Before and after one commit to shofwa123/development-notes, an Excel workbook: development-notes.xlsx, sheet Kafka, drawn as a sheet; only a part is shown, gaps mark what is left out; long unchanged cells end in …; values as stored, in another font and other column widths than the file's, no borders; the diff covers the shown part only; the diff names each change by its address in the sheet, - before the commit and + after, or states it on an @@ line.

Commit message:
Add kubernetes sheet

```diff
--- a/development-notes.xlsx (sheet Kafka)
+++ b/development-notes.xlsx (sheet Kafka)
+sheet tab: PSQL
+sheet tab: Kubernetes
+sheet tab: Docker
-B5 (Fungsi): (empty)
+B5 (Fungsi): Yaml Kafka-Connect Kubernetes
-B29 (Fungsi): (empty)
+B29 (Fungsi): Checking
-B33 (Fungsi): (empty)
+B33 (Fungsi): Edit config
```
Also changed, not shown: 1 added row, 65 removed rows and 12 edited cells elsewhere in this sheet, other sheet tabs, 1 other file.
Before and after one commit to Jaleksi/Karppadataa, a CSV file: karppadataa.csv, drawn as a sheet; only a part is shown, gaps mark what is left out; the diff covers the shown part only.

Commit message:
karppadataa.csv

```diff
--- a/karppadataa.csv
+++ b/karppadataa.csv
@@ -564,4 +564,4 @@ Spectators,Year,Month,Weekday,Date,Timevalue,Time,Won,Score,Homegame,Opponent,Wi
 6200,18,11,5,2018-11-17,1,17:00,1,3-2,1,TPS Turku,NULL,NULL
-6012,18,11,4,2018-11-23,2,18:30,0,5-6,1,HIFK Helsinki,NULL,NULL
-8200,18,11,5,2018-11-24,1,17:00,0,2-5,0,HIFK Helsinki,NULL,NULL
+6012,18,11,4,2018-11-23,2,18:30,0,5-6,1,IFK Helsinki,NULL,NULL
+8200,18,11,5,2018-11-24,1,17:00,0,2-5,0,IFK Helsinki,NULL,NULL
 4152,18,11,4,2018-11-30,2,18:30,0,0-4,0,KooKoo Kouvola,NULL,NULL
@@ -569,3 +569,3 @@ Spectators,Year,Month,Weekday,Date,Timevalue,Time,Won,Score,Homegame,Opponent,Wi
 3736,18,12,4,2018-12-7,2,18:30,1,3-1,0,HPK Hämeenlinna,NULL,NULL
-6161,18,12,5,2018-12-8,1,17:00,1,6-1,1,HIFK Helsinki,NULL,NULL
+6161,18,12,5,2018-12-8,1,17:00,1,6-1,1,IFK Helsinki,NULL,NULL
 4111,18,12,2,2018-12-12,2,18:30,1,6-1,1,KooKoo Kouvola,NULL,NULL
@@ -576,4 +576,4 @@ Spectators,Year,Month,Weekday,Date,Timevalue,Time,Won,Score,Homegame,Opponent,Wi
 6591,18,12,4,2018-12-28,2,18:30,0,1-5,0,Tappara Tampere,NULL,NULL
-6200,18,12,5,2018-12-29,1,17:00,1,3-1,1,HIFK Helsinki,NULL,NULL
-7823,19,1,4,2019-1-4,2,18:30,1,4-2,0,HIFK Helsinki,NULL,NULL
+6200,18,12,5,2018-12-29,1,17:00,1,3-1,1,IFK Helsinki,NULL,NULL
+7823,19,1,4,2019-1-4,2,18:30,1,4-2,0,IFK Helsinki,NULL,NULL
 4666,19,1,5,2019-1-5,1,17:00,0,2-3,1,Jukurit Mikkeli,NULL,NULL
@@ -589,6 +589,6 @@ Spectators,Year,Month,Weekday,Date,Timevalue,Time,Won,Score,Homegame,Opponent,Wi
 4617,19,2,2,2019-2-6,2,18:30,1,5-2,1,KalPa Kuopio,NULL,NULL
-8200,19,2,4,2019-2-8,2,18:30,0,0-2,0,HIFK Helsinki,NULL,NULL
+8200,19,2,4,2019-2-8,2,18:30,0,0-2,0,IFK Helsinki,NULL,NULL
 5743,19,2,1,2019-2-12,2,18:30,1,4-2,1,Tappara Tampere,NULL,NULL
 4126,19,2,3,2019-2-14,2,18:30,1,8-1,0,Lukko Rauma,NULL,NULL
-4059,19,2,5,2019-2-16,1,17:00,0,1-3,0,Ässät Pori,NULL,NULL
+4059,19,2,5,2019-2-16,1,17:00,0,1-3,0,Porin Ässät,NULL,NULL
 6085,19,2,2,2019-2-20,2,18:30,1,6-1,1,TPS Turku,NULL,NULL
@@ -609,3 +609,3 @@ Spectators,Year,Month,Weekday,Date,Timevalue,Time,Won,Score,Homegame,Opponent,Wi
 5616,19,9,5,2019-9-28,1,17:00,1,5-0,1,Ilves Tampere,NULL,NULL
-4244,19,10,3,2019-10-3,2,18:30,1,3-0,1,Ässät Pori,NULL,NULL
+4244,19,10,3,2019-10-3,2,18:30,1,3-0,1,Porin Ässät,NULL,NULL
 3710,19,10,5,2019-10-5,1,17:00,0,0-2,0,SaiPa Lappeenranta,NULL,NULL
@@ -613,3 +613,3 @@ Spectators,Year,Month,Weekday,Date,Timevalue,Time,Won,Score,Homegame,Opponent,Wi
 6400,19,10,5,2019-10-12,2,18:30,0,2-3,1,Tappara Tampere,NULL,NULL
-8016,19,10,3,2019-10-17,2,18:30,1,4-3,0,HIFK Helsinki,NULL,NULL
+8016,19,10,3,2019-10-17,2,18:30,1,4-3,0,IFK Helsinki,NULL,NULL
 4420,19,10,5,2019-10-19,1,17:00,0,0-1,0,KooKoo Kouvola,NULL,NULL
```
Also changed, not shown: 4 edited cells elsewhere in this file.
= = = = = = =
Using the records above, filter out every line that lacks the string "HIFK" and copy the rest.

◆ Result for this task
-6012,18,11,4,2018-11-23,2,18:30,0,5-6,1,HIFK Helsinki,NULL,NULL
-8200,18,11,5,2018-11-24,1,17:00,0,2-5,0,HIFK Helsinki,NULL,NULL
-6161,18,12,5,2018-12-8,1,17:00,1,6-1,1,HIFK Helsinki,NULL,NULL
-6200,18,12,5,2018-12-29,1,17:00,1,3-1,1,HIFK Helsinki,NULL,NULL
-7823,19,1,4,2019-1-4,2,18:30,1,4-2,0,HIFK Helsinki,NULL,NULL
-8200,19,2,4,2019-2-8,2,18:30,0,0-2,0,HIFK Helsinki,NULL,NULL
-8016,19,10,3,2019-10-17,2,18:30,1,4-3,0,HIFK Helsinki,NULL,NULL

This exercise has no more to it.